• **Prompt**: Look for the word "input" in the records, and copy each line where it appears.

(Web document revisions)
========
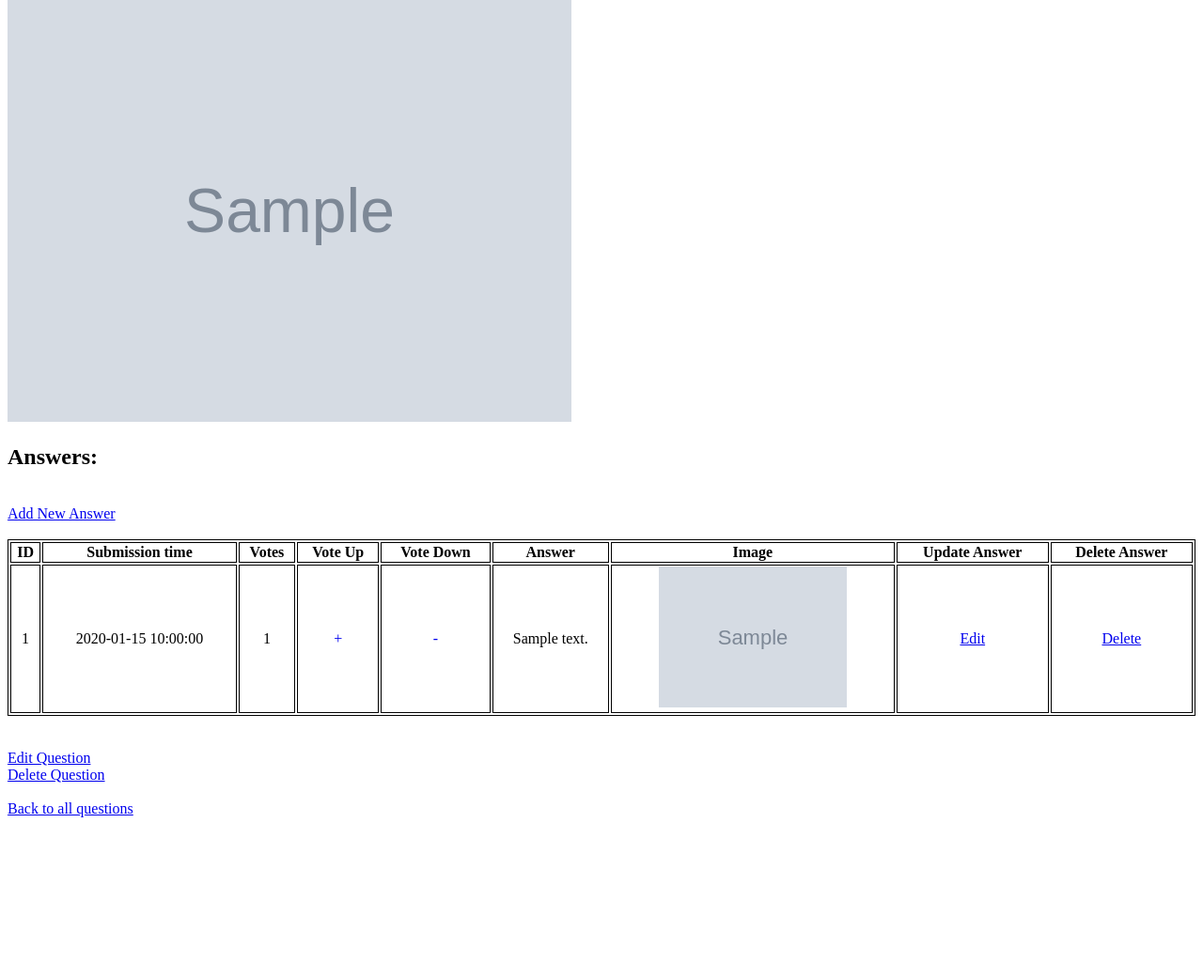
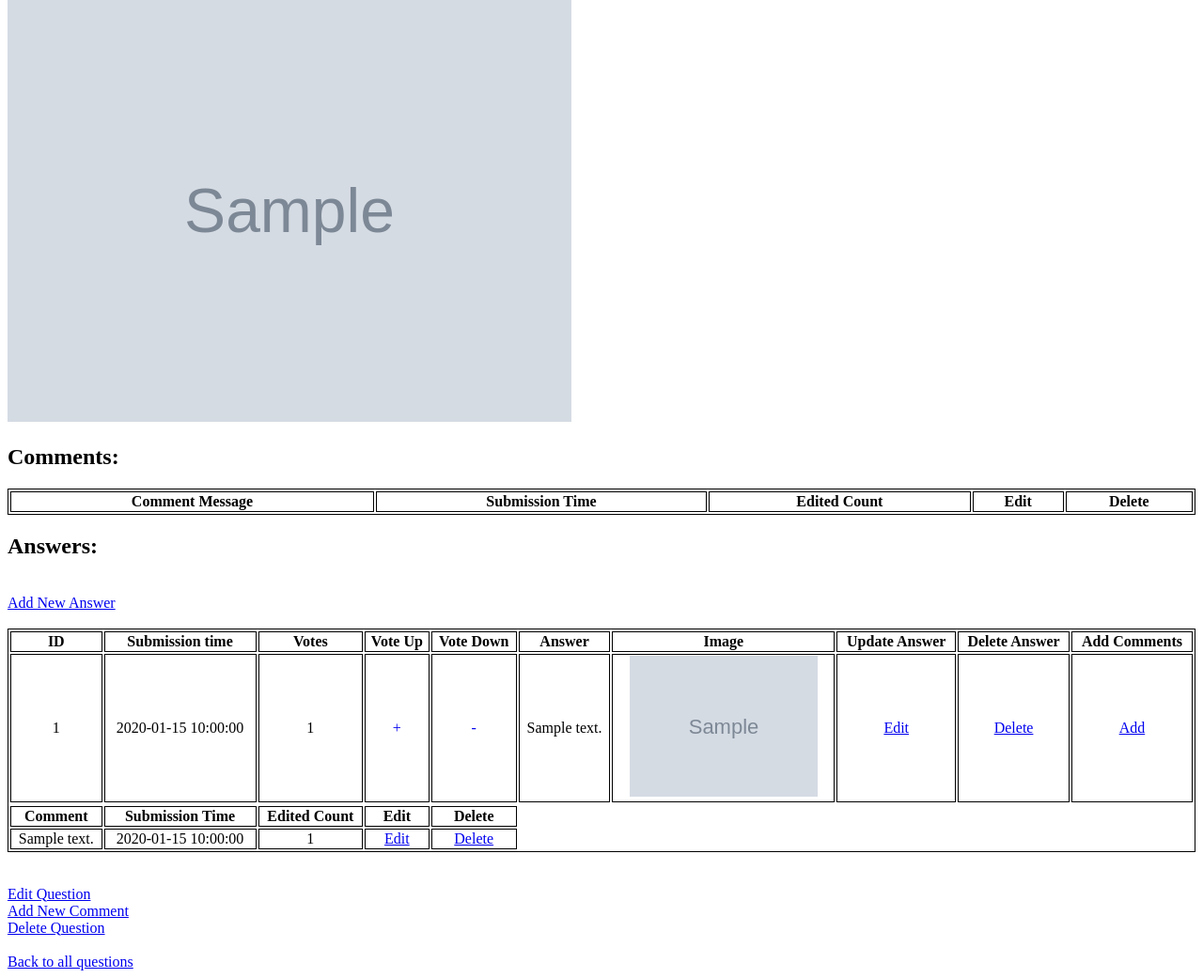
Before and after one commit to Taowathar/ask-mate-python, a Flask app: template templates/details.html in a window 1280 px wide. Shown: the part 133-1174 px from the top of the page at 94% size. Before the commit the page ends 1003 px from the top, so only its background shows below. Run offline with Flask 2, Linux system fonts and the light colour scheme; the template is opened without the code that fills it: most values are stand-ins (such as "Sample title", 1, 10 or a date in 2020); grey boxes marked "Sample" are stand-in pictures; lists and menus that the app fills with data are empty.

Commit message:
Allow the user to add/edit/delete comments to a question/answer

```diff
--- a/server.py
+++ b/server.py
@@ -11,7 +11,8 @@ app.config['UPLOAD_FOLDER'] = UPLOAD_FOLDER
 
 @app.route("/")
 def index():
-    sort_types = {'Title': 'title', 'Submission Time': 'submission_time', 'Message': 'message', 'Number of views': 'view_number', 'Number of votes': 'vote_number'}
+    sort_types = {'Title': 'title', 'Submission Time': 'submission_time', 'Message': 'message',
+                  'Number of views': 'view_number', 'Number of votes': 'vote_number'}
     directions = {'Ascending': 'ASC', 'Descending': 'DESC'}
     sorting = request.args.get('sorting')
     sorting_direction = request.args.get('sorting_direction')
@@ -51,19 +52,19 @@ def update_question(question_id):
         return redirect(url_for('display', question_id=question_id))
     return render_template('question.html', question=question, question_id=int(question_id) - 1)
 
+
 @app.route('/answer/<int:answer_id>/edit', methods=['GET', 'POST'])
 def update_answer(answer_id):
-    answer = data_manager.get_question(answer_id)
+    answer = data_manager.get_answer(answer_id)
     submission_time = util.get_submission_time()
+    question_id = answer[0]['question_id']
     if request.method == 'POST':
         filename = data_manager.save_image(app)
-        updated_question = {'id': answer_id, 'submission_time': submission_time,
-                            'vote_number': answer[0]['vote_number'],
-                            'answer': request.form['answer'],
-                            'image': filename}
-        data_manager.update_question(answer_id, updated_question)
-        return redirect(url_for('display', answer_id=answer_id))
-    return render_template('edit_answer.html', answer=answer, answer_id=int(answer_id))
+        updated_answer = {'id': answer_id, 'submission_time': submission_time, 'vote_number': answer[0]['vote_number'],
+                          'message': request.form['message-input'], 'image': filename}
+        data_manager.update_answer(answer_id, updated_answer)
+        return redirect(url_for('display', question_id=question_id))
+    return render_template('new-answer.html', answer=answer, answer_id=int(answer_id))
 
 
 @app.route('/question/<question_id>/delete')
@@ -89,7 +90,22 @@ def delete_answer(answer_id):
 def display(question_id):
     question = data_manager.get_question(question_id)
     answers = data_manager.get_answers(question_id)
-    return render_template('details.html', question=question, answers=answers)
+    question_comments = data_manager.get_question_comments(question_id)
+    # answer_id =
+    answer_comments = data_manager.get_comments()
+
+
+    view_number = question[0]['view_number'] + 1
+    updated_question = {'id': question_id, 'submission_time': question[0]['submission_time'],'view_number': view_number,
+                        'vote_number': question[0]['vote_number'], 'title': question[0]['title'],
+                        'message': question[0]['message'], 'image': question[0]['image']}
+    data_manager.update_question(question_id, updated_question)
+
+
+
+
+    return render_template('details.html', question=question, answers=answers, question_comments=question_comments,
+                           answer_comments=answer_comments)
 
 
 @app.route('/question/<int:question_id>/new-answer', methods=['GET', 'POST'])
@@ -98,7 +114,7 @@ def add_answer(question_id):
     if request.method == 'POST':
         filename = data_manager.save_image(app)
         new_answer = {'submission_time': submission_time, 'vote_number': 0, 'question_id': question_id,
-                      'message': request.form['message'], 'image': filename}
+                      'message': request.form['message-input'], 'image': filename}
         data_manager.add_new_answer(new_answer)
         return redirect(url_for('display', question_id=question_id))
     return render_template('new-answer.html')
@@ -130,6 +146,52 @@ def vote_answer(answer_id):
     return redirect(url_for('display', question_id=answer[0]['question_id']))
 
 
+@app.route('/question/<int:question_id>/new-comment', methods=['GET', 'POST'])
+def add_new_comment_to_question(question_id):
+    submission_time = util.get_submission_time()
+    if request.method == 'POST':
+        new_comment = {'question_id': question_id, 'answer_id': None, 'message': request.form['comment_message'],
+                       'submission_time': submission_time, 'edited_count': 0}
+        data_manager.add_new_comment_to_question(new_comment)
+        return redirect(url_for('display', question_id=question_id))
+    return render_template('new-comment.html')
+
+
+@app.route('/answer/<int:answer_id>/new-comment', methods=['GET', 'POST'])
+def add_new_comment_to_answer(answer_id):
+    submission_time = util.get_submission_time()
+    question_id = data_manager.get_answer(answer_id)[0]['question_id']
+    if request.method == 'POST':
+        new_comment = {'question_id': question_id, 'answer_id': answer_id, 'message': request.form['comment_message'],
+                       'submission_time': submission_time, 'edited_count': 0}
+        data_manager.add_new_comment_to_answer(new_comment)
+        return redirect(url_for('display', question_id=question_id))
+    return render_template('new-comment.html')
+
+
+@app.route('/comment/<int:comment_id>/edit', methods=['GET', 'POST'])
+def edit_comment(comment_id):
+    comment = data_manager.get_comment(comment_id)
+    question_id = comment[0]['question_id']
+    answer_id = comment[0]['answer_id']
+    submission_time = util.get_submission_time()
+    edited_count = comment[0]['edited_count'] + 1
+    if request.method == 'POST':
+        updated_comment = {'question_id': question_id, 'answer_id': answer_id, 'message': request.form['comment_message'],
+                           'submission_time': submission_time, 'edited_count': edited_count}
+        data_manager.edit_comment(comment_id, updated_comment)
+        return redirect(url_for('display', question_id=question_id))
+    return render_template('new-comment.html', comment=comment)
+
+
+@app.route('/comment/<int:comment_id>/delete')
+def delete_comment(comment_id):
+    comment = data_manager.get_comment(comment_id)
+    question_id = comment[0]['question_id']
+    data_manager.delete_comment(comment_id)
+    return redirect(url_for('display', question_id=question_id))
+
+
 if __name__ == "__main__":
     app.run(
         host='0.0.0.0',
--- a/templates/details.html
+++ b/templates/details.html
@@ -14,6 +14,31 @@
     {% else %}
 
     {% endif %}
+    <h2><strong>Comments:</strong></h2>
+    <table>
+        <thead>
+            <tr>
+                <th>Comment Message</th>
+                <th>Submission Time</th>
+                <th>Edited Count</th>
+                <th>Edit</th>
+                <th>Delete</th>
+            </tr>
+        </thead>
+        <tbody>
+            {% for comment in question_comments %}
+                {% if comment['answer_id'] == None %}
+                    <tr>
+                        <td>{{ comment['message'] }}</td>
+                        <td>{{ comment['submission_time'] }}</td>
+                        <td>{{ comment['edited_count'] }}</td>
+                        <td><a href="/comment/{{ comment['id'] }}/edit">Edit</a></td>
+                        <td><a href="/comment/{{ comment['id'] }}/delete">Delete</a></td>
+                    </tr>
+                {% endif %}
+            {% endfor %}
+        </tbody>
+    </table>
     <h2><strong>Answers:</strong></h2>
     <br>
     <a href="/question/{{ question[0]['id'] }}/new-answer">Add New Answer</a><br>
@@ -29,6 +54,7 @@
                 <th>Image</th>
                 <th>Update Answer</th>
                 <th>Delete Answer</th>
+                <th>Add Comments</th>
             </tr>
         </thead>
         <tbody>
@@ -40,20 +66,47 @@
                         <td><a class='vote' href="/answer/{{ answer['id'] }}/vote_up">+</a></td>
                         <td><a class='vote' href="/answer/{{ answer['id'] }}/vote_down">-</a></td>
                         <td>{{ answer['message'] }}</td>
-                            {% if answer['image'] != None %}
+                        {% if answer['image'] != None and answer['image'] != '' %}
                             <td><img src='{{ url_for('static', filename='Images/'+ answer['image']) }}' width="200"></td>
                         {% else %}
                             <td></td>
                         {% endif %}
                         <td><a href="/answer/{{ answer['id'] }}/edit">Edit</a> </td>
                         <td><a href="/answer/{{ answer['id'] }}/delete">Delete</a></td>
+                        <td><a href="/answer/{{ answer['id'] }}/new-comment">Add</a></td>
                     </tr><br>
+                    <tr>
+                    {% for comment in answer_comments %}
+                        {% if comment['answer_id'] == answer['id'] %}
+{#                        <table>#}
+                            <tr>
+
+                                <th>Comment</th>
+                                <th>Submission Time</th>
+                                <th>Edited Count</th>
+                                <th>Edit</th>
+                                <th>Delete</th>
+                            </tr>
+                            <tr>
+                                <td>{{ comment['message'] }} </td>
+                                <td>{{ comment['submission_time'] }}</td>
+                                <td>{{ comment['edited_count'] }}</td>
+                                <td><a href="/comment/{{ comment['id'] }}/edit">Edit</a></td>
+                                <td><a href="/comment/{{ comment['id'] }}/delete">Delete</a></td>
+
+                        {% endif %}
+
+                    {% endfor %}
+                        </tr>
+{#                                </table>#}
+                              </tr>
             {% endfor %}
         </tbody>
      </table>
     <br>
     <br>
     <a href="/question/{{ question[0]['id'] }}/edit">Edit Question</a><br>
+    <a href="/question/{{ question[0]['id'] }}/new-comment">Add New Comment</a><br>
     <a href="/question/{{ question[0]['id'] }}/delete">Delete Question</a>
     <br>
     <br>
```
Also changed, not shown: data_manager.py (+80 -15 lines), templates/edit_answer.html (deleted, +0 -24 lines), templates/new-answer.html (+4 -4 lines), templates/new-comment.html (added, +17 -0 lines). Lines whose indentation alone changed are shown as unchanged.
========
• **Task answer**:
+                          'message': request.form['message-input'], 'image': filename}
+                      'message': request.form['message-input'], 'image': filename}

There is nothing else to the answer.